A hypocritical message: The overarching message of Christmas Camp was to uphold Christmas traditions. However, this message ended up coming across as hypocritical. Earlier in the film, Haley shares that her Christmas tradition is taking a family vacation to the Caribbean and watching Christmas movies in the hotel room. Her boss thinks that she needs an “attitude adjustment” because her traditions aren’t “traditional”. Throughout the film, Haley is guilted into changing her Christmas traditions to align more with those of the Camp. Another guest of the Camp shared that one of his Christmas traditions was opening presents on Christmas Eve, due to his father being a professional basketball coach. Shortly after sharing this, the guest’s wife is critical about this particular tradition. Everyone has their own unique and special way of celebrating Christmas. So, for this story to look down on that is very frustrating.

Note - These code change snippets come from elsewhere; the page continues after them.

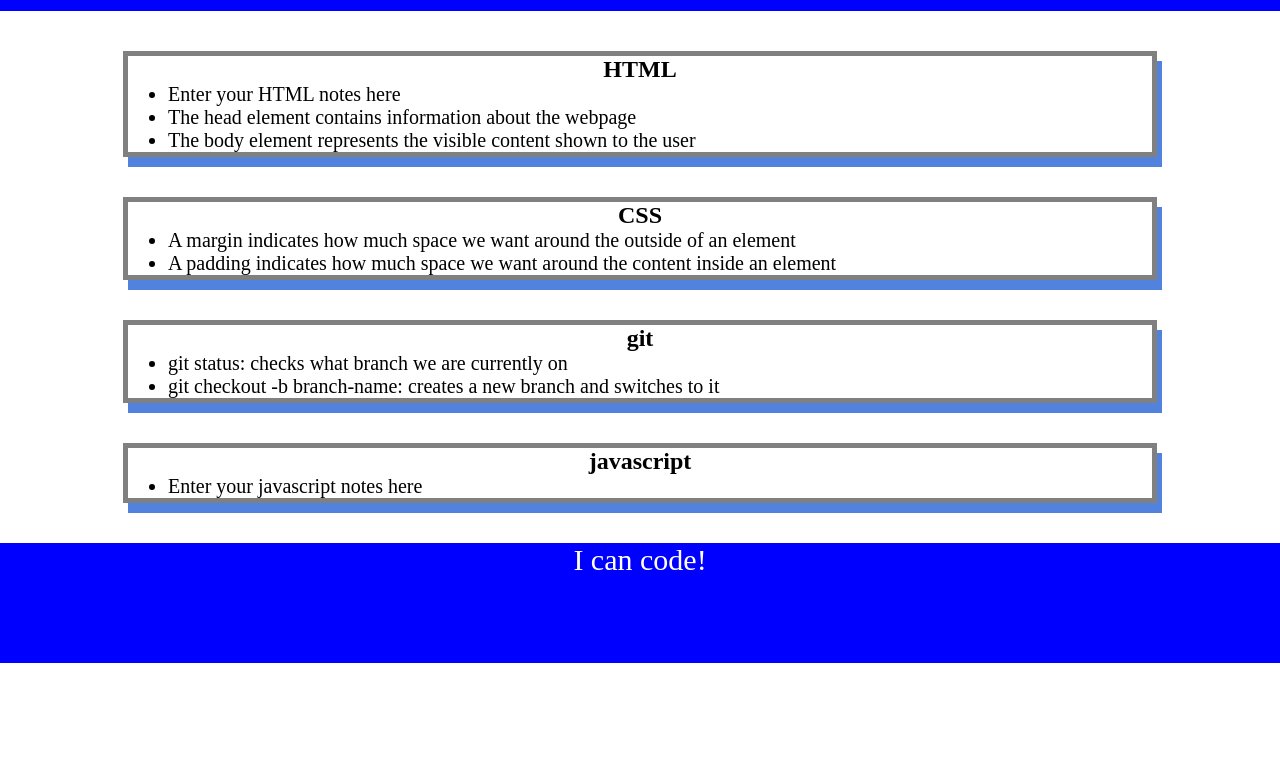
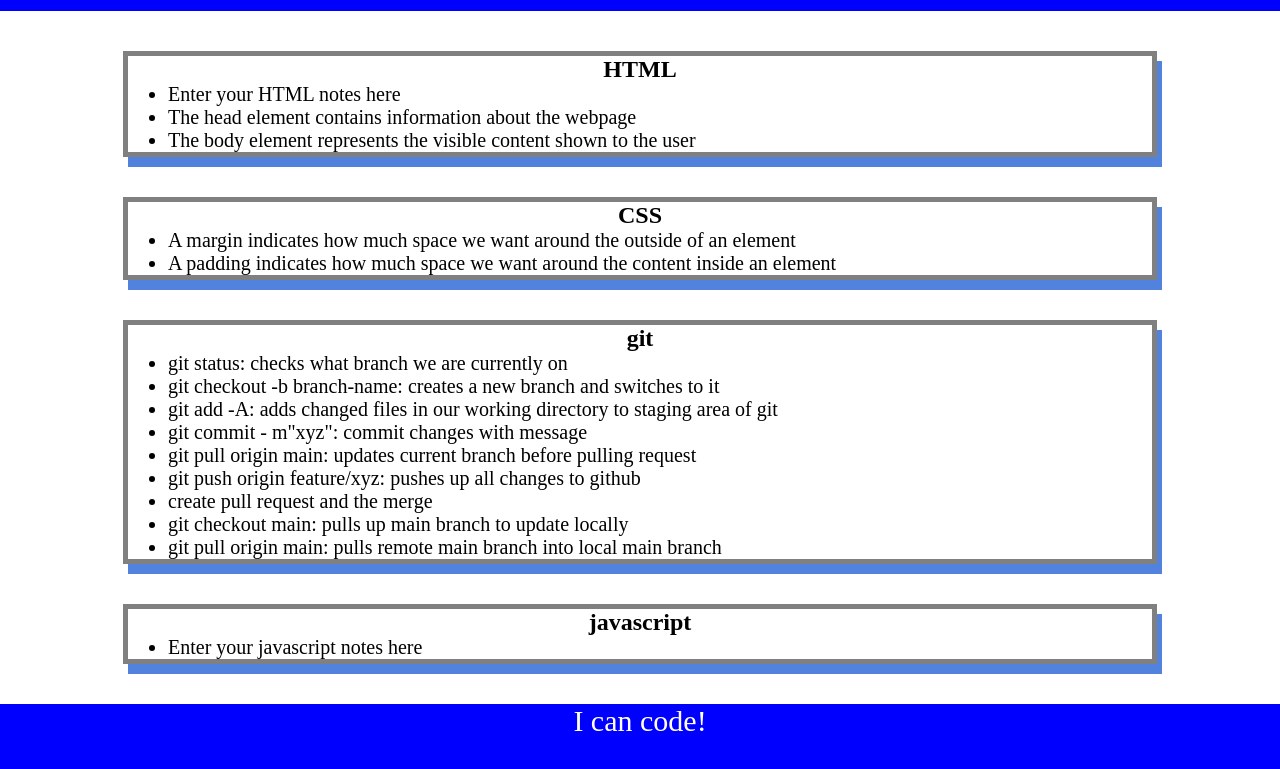
Before and after one commit to M5Justin/prework-study-guide, a plain HTML site: page index.html in a window 1280 px wide. Shown: the part 109-878 px from the top of the page. Before the commit the page ends 800 px from the top, so only its background shows below. Drawn offline with Linux system fonts and the light colour scheme.

Commit message:
more flow practice

```diff
--- a/index.html
+++ b/index.html
@@ -37,6 +37,14 @@
         <ul>
           <li>git status: checks what branch we are currently on</li>
           <li>git checkout -b branch-name: creates a new branch and switches to it</li>
+          <li>git add -A: adds changed files in our working directory to staging area of git</li>
+          <li>git commit - m"xyz": commit changes with message</li>
+          <li>git pull origin main: updates current branch before pulling request</li>
+          <li>git push origin feature/xyz: pushes up all changes to github
+          <li>create pull request and the merge</li>
+          <li>git checkout main: pulls up main branch to update locally</li>
+          <li>git pull origin main: pulls remote main branch into local main branch </li>
+          </li>
         </ul>
       </section>
 
```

Christmas Camp as an afterthought: The idea of a Christmas-themed camp is something that has never been shown in a Hallmark movie before. Because of this, I was curious to see how this concept would be incorporated into the story. Unfortunately, the Camp itself was treated as an afterthought. The activities associated with Christmas Camp seemed so interesting. Yet, most of these activities were barely shown in the film. One example is when the campers are required to pick out a Christmas tree and decorate it. However, the only person the audience sees doing this activity is Haley. Also, for a place called Christmas Camp, Haley’s bedroom was poorly decorated. It barely featured any Christmas decorations, which made the room look less than festive.

My overall impression:

After watching this movie, I’m starting to understand why Hallmark Movies & Mysteries aired Christmas Camp in July and not during their “Miracles of Christmas” line-up. This film had so much potential to do something different from other Christmas movies on the network. There was also potential to share a message that would have been relatable. Unfortunately, all of this potential was not taken advantage of by Christmas Camp’s creative team. Instead, I ended up getting the worst Hallmark movie I’ve seen this year, so far. I’m hoping that during Hallmark Movies & Mysteries’ “Miracles of Christmas” line-up and Hallmark Channel’s “Countdown to Christmas” line-up, movies as disappointing as Christmas Camp will be a rarity.

Before I end this review, I would like to add a name to the invitation list for Drew’s Christmas Party. The actress that I would like to see get invited to Drew’s Christmas party is Karina Arroyave. I’ve seen several of her acting work in various television shows and movies, including two Hallmark Hall of Fame films (Blind Spot from 1993 and Missing Pieces from 2000). I think she’s a very talented actress. But, at the same time, she is also very underrated. By suggesting Karina’s name for Drew’s invitation list, I’m hoping that she can, sooner or later, receive the recognition she deserves!

Overall score: 5.1 out of 10

Have you seen Christmas Camp? Do like watching Christmas movies in July? Leave your thoughts in the comment section!

Have fun at the movies!

Thanks for participating in the blogathon, Sally! I’ve seen Karina Arroyave in the television series 24 but none of her films. Her name is on my radar now!

You won’t want to miss the next entry of the blogathon from the movie blogasphere’s poet reviewer so stop back in a few hours.

Until next time, cheers!